## [SOURCE MATERIAL]
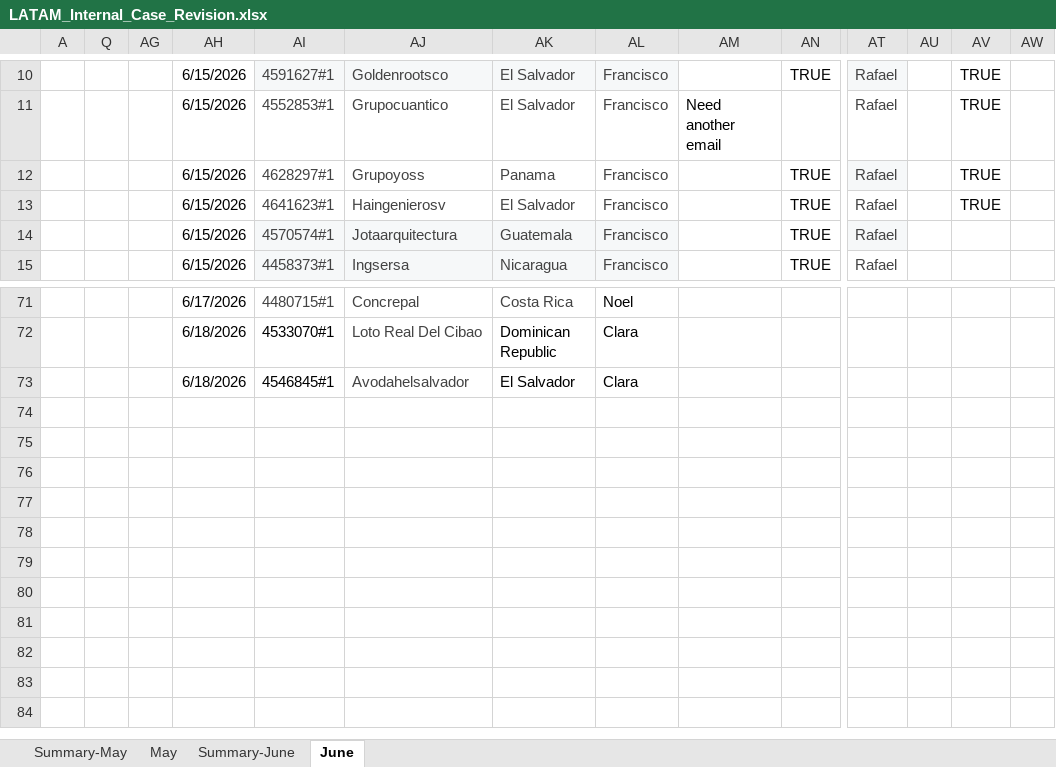
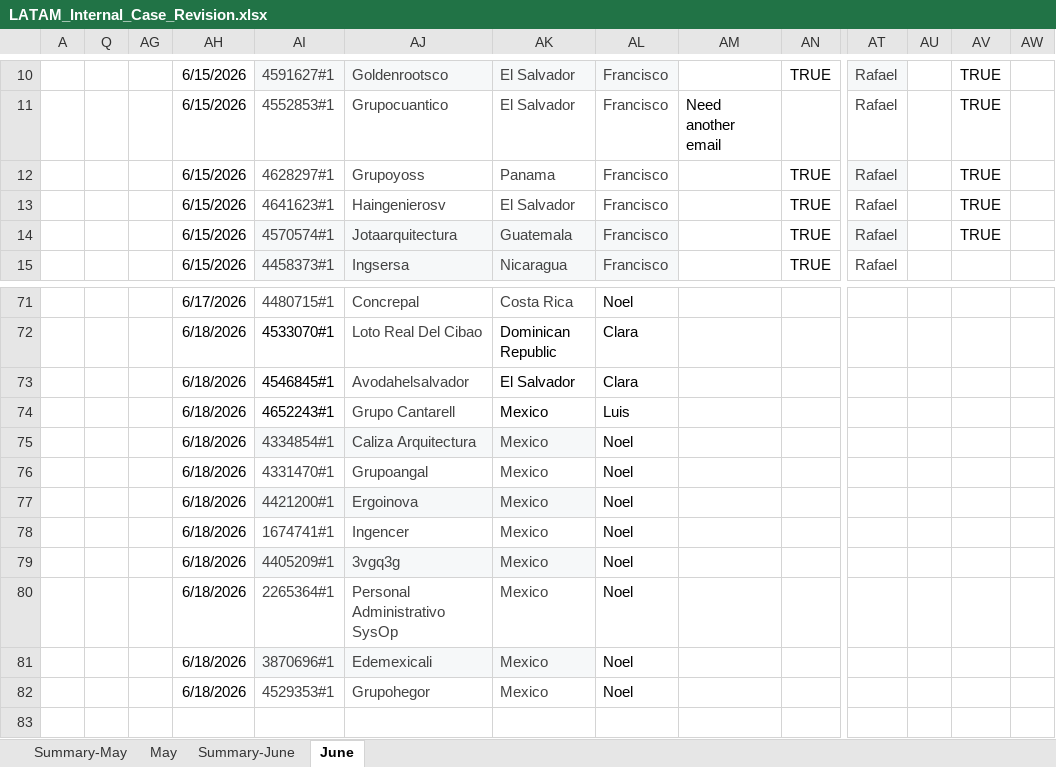
Before and after one commit to Jesus-Ameneiro/latam-dashboard, an Excel workbook: data/LATAM_Internal_Case_Revision.xlsx, sheet June, drawn as a sheet; only a part is shown, gaps mark what is left out; the shorter side is filled out with more unchanged rows; values as stored, in another font and other column widths than the file's, no borders; charts and pictures and conditional formats and table styles not drawn; rows hold the shown columns only; the diff names each change by its address in the sheet, - before the commit and + after, or states it on an @@ line.

Commit message:
Auto-upload: LATAM Case Revision xlsx [2026-06-18 10:34]

```diff
--- a/data/LATAM_Internal_Case_Revision.xlsx (sheet June)
+++ b/data/LATAM_Internal_Case_Revision.xlsx (sheet June)
-AV14: (empty)
+AV14: TRUE
-row 74: (empty)
+row 74:  |  |  | 6/18/2026 | 4652243#1 | Grupo Cantarell | Mexico | Luis
-row 75: (empty)
+row 75:  |  |  | 6/18/2026 | 4334854#1 | Caliza Arquitectura | Mexico | Noel
-AI75:AK75 fill: none
+AI75:AK75 fill: #F6F8F9
-row 76: (empty)
+row 76:  |  |  | 6/18/2026 | 4331470#1 | Grupoangal | Mexico | Noel
-row 77: (empty)
+row 77:  |  |  | 6/18/2026 | 4421200#1 | Ergoinova | Mexico | Noel
-AI77:AK77 fill: none
+AI77:AK77 fill: #F6F8F9
-row 78: (empty)
+row 78:  |  |  | 6/18/2026 | 1674741#1 | Ingencer | Mexico | Noel
-row 79: (empty)
+row 79:  |  |  | 6/18/2026 | 4405209#1 | 3vgq3g | Mexico | Noel
-AI79:AK79 fill: none
+AI79:AK79 fill: #F6F8F9
-row 80: (empty)
+row 80:  |  |  | 6/18/2026 | 2265364#1 | Personal Administrativo SysOp | Mexico | Noel
-row 81: (empty)
+row 81:  |  |  | 6/18/2026 | 3870696#1 | Edemexicali | Mexico | Noel
-AI81:AK81 fill: none
+AI81:AK81 fill: #F6F8F9
-row 82: (empty)
+row 82:  |  |  | 6/18/2026 | 4529353#1 | Grupohegor | Mexico | Noel
```
Also changed, not shown: sheet Summary-June.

## [DIRECTIONS FOR THIS TASK]
Print the preceding material over again exactly. Please leave the pictures out.

## [RESPONSE BELOW]
Before and after one commit to Jesus-Ameneiro/latam-dashboard, an Excel workbook: data/LATAM_Internal_Case_Revision.xlsx, sheet June, drawn as a sheet; only a part is shown, gaps mark what is left out; the shorter side is filled out with more unchanged rows; values as stored, in another font and other column widths than the file's, no borders; charts and pictures and conditional formats and table styles not drawn; rows hold the shown columns only; the diff names each change by its address in the sheet, - before the commit and + after, or states it on an @@ line.

Commit message:
Auto-upload: LATAM Case Revision xlsx [2026-06-18 10:34]

```diff
--- a/data/LATAM_Internal_Case_Revision.xlsx (sheet June)
+++ b/data/LATAM_Internal_Case_Revision.xlsx (sheet June)
-AV14: (empty)
+AV14: TRUE
-row 74: (empty)
+row 74:  |  |  | 6/18/2026 | 4652243#1 | Grupo Cantarell | Mexico | Luis
-row 75: (empty)
+row 75:  |  |  | 6/18/2026 | 4334854#1 | Caliza Arquitectura | Mexico | Noel
-AI75:AK75 fill: none
+AI75:AK75 fill: #F6F8F9
-row 76: (empty)
+row 76:  |  |  | 6/18/2026 | 4331470#1 | Grupoangal | Mexico | Noel
-row 77: (empty)
+row 77:  |  |  | 6/18/2026 | 4421200#1 | Ergoinova | Mexico | Noel
-AI77:AK77 fill: none
+AI77:AK77 fill: #F6F8F9
-row 78: (empty)
+row 78:  |  |  | 6/18/2026 | 1674741#1 | Ingencer | Mexico | Noel
-row 79: (empty)
+row 79:  |  |  | 6/18/2026 | 4405209#1 | 3vgq3g | Mexico | Noel
-AI79:AK79 fill: none
+AI79:AK79 fill: #F6F8F9
-row 80: (empty)
+row 80:  |  |  | 6/18/2026 | 2265364#1 | Personal Administrativo SysOp | Mexico | Noel
-row 81: (empty)
+row 81:  |  |  | 6/18/2026 | 3870696#1 | Edemexicali | Mexico | Noel
-AI81:AK81 fill: none
+AI81:AK81 fill: #F6F8F9
-row 82: (empty)
+row 82:  |  |  | 6/18/2026 | 4529353#1 | Grupohegor | Mexico | Noel
```
Also changed, not shown: sheet Summary-June.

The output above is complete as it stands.